Jansen responded with a Bible quote of her own: "Woe to you, teachers of law and Pharisees, you hypocrites. You are like whitewashed tombs, which look beautiful on the outside but on the inside are full of the bones of the dead and everything unclean."
Oliphant retorted that people like him are not "unclean."
"It is deeply offensive to to play Bible baseball like that ... It is offensive even to use that word in the context of this debate."
In an interview later, Oliphant called on O'Toole to disavow Jansen's comments.
Jansen later said she used the quote "in reference to hypocrisy."
"I plan to reach out to Mr. Oliphant and apologize for the misunderstanding," she said in a statement.
The furor erupted during final debate on Bill C-6, which would criminalize the practice of forcing children or adults to undergo therapy aimed at altering their sexual orientation or gender identity.
Liberal, Bloc Quebecois, New Democrat and Green MPs all support the bill.
But some Conservatives have expressed fears that the wording of the bill would outlaw conversations between parents and their children or prohibit young people struggling with their sexual identity from seeking religious or other counsel. O'Toole himself has suggested it needs to be amended and has given his caucus a free vote on the bill.
Oliphant, who kicked off final debate on the bill for the government, said those fears are "tired and worn out" excuses for objecting to the ban on conversion therapy.
"The political rhetoric is they're trying to not sound like they are still living in the Stone Age, saying they are not against (banning) conversion therapy but just this bill," he told the Commons.
"It is time to talk truth in this place. If someone is against this bill, they are against me and against people like me. They are saying ultimately that we are less than they are, that somehow God made a mistake when God created us and that we should change who we are or at least consider changing who we are."
Jansen countered with the story of "Charlotte," a young woman she's heard from whose parents had helped her find a counsellor when she decided she no longer wanted "to continue with her lesbian activity" and who now fears the bill would outlaw that kind of support.
Edmonton Conservative MP Michael Cooper prefaced his speech by stressing that conversion therapy is "absurd, it is wrong and it is harmful" and should be banned.

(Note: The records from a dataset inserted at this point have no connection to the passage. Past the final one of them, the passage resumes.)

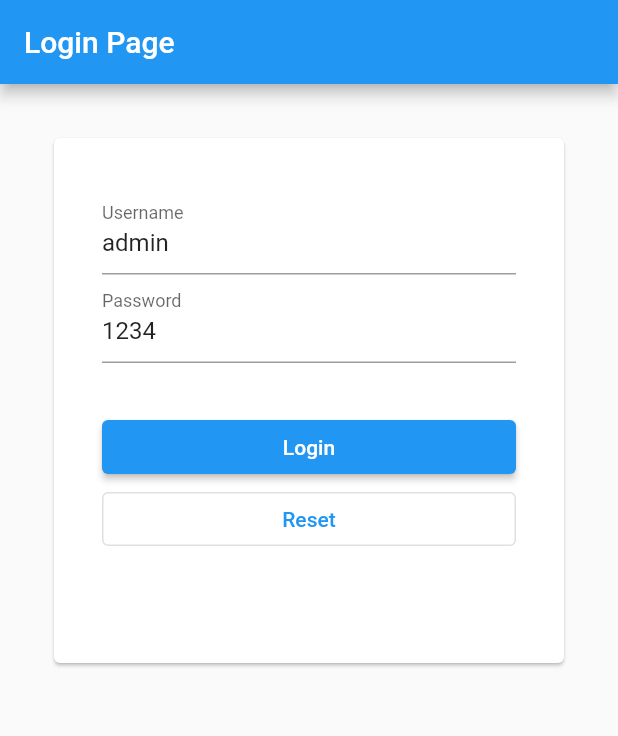
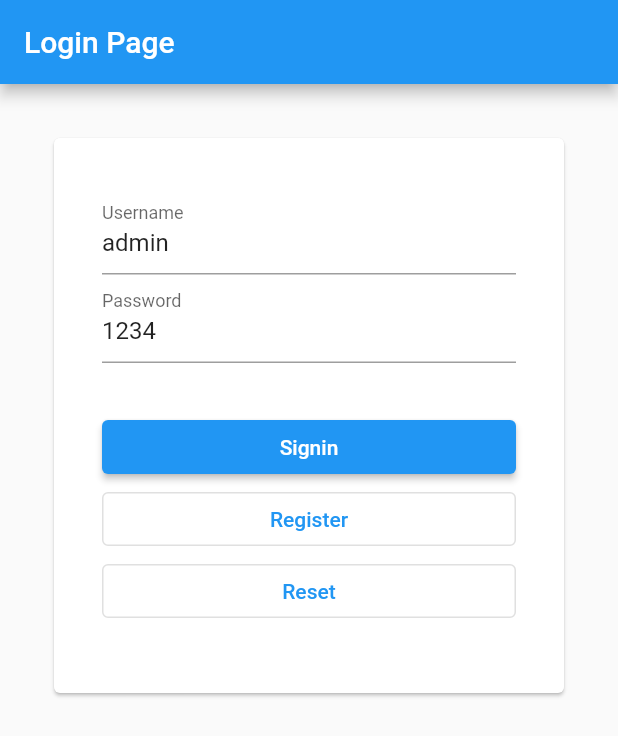
Before and after one commit to Boonyarit-siol/Demo, a Flutter app: the screen it shows after launch, on a phone screen of 412 x 824 dp. Shown: the top 736 px of the screen. Run offline on Flutter 3.47's test engine with Material 2 defaults, Android fonts, the phone set to English and light mode, and no system bars.

```diff
--- a/lib/src/app.dart
+++ b/lib/src/app.dart
@@ -1,5 +1,7 @@
 import 'package:flutter/material.dart';
+import 'package:my_app/src/pages/home/home_page.dart';
 import 'package:my_app/src/pages/login/login_page.dart';
+import 'package:my_app/src/pages/routes.dart';
 
 class MyApp extends StatelessWidget {
   const MyApp({Key? key}) : super(key: key);
@@ -8,7 +10,9 @@ class MyApp extends StatelessWidget {
   Widget build(BuildContext context) {
     return MaterialApp(
       title: "MyApp",
+      routes: AppRoute.all,
       home: LoginPage(),
+
     );
   }
 }
--- a/lib/src/pages/login/login_page.dart
+++ b/lib/src/pages/login/login_page.dart
@@ -1,4 +1,5 @@
 import 'package:flutter/material.dart';
+import 'package:my_app/src/pages/routes.dart';
 
 class LoginPage extends StatefulWidget {
   const LoginPage({Key? key}) : super(key: key);
@@ -30,9 +31,9 @@ class _LoginPageState extends State<LoginPage> {
           child: Padding(
             padding: const EdgeInsets.all(32.0),
             child: Card(
-              child : Container(
+              child: Container(
                   padding: const EdgeInsets.all(32),
-              height: 350,
+                  height: 370,
                   child: Column(
                     // ยืดปุ่ม login & reset
                     crossAxisAlignment: CrossAxisAlignment.stretch,
@@ -43,16 +44,17 @@ class _LoginPageState extends State<LoginPage> {
                       ),
                       ..._buildButtons()
                     ], // ...เพื่อถอด array ออกมา],
-              )
-              ),
+                  )),
             ),
           )),
     );
   }
 
   void _handaleClickLogin() {
-    print(
-        "Dev:Login with ${_usernameController.text}, ${_passwordController.text}) ");
+  //   print(
+  //       "Dev:Login with ${_usernameController.text}, ${_passwordController.text}) ");
+    Navigator.pushNamed(context, AppRoute.home);
+        // link to home_page.dart
   }
 
   void _handaleClickReset() {
@@ -77,9 +79,14 @@ class _LoginPageState extends State<LoginPage> {
     return [
       ElevatedButton(
         onPressed: _handaleClickLogin,
-        child: Text("Login"),
+        child: Text("Signin"),
       ),
-      OutlinedButton(onPressed: _handaleClickReset, child: Text("Reset"))
+      OutlinedButton(onPressed: _handaleClickRegister, child: Text("Register")),
+      OutlinedButton(onPressed: _handaleClickReset, child: Text("Reset")),
     ];
   }
+
+  void _handaleClickRegister() {
+    Navigator.pushNamed(context, AppRoute.register);
   }
+}
--- /dev/null
+++ b/lib/src/pages/routes.dart
@@ -0,0 +1,14 @@
+import 'package:flutter/material.dart';
+import 'home/home_page.dart';
+import 'login/login_page.dart';
+import 'register/register_page.dart';
+class AppRoute {
+  static const home = 'home';
+  static const login = 'login';
+  static const register = 'register';
+    static get all=> <String, WidgetBuilder>{
+      login : (context) => const LoginPage(),
+      home : (context) => const HomePage(),
+      register: (context) => const RegisterPage(),
+    };
+}
```
Also changed, not shown: lib/src/pages/home/home_page.dart (added, +19 -0 lines), lib/src/pages/register/register_page.dart (added, +15 -0 lines). Lines whose indentation alone changed are shown as unchanged.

But he went on to argue that the bill's failure to precisely define conversion therapy means the ban could apply to voluntary counselling and "good faith" conversations between persons struggling with their sexual identity with medical professionals, parents and other family members, religious leaders and others.
This report by The Canadian Press was first published April 16, 2021.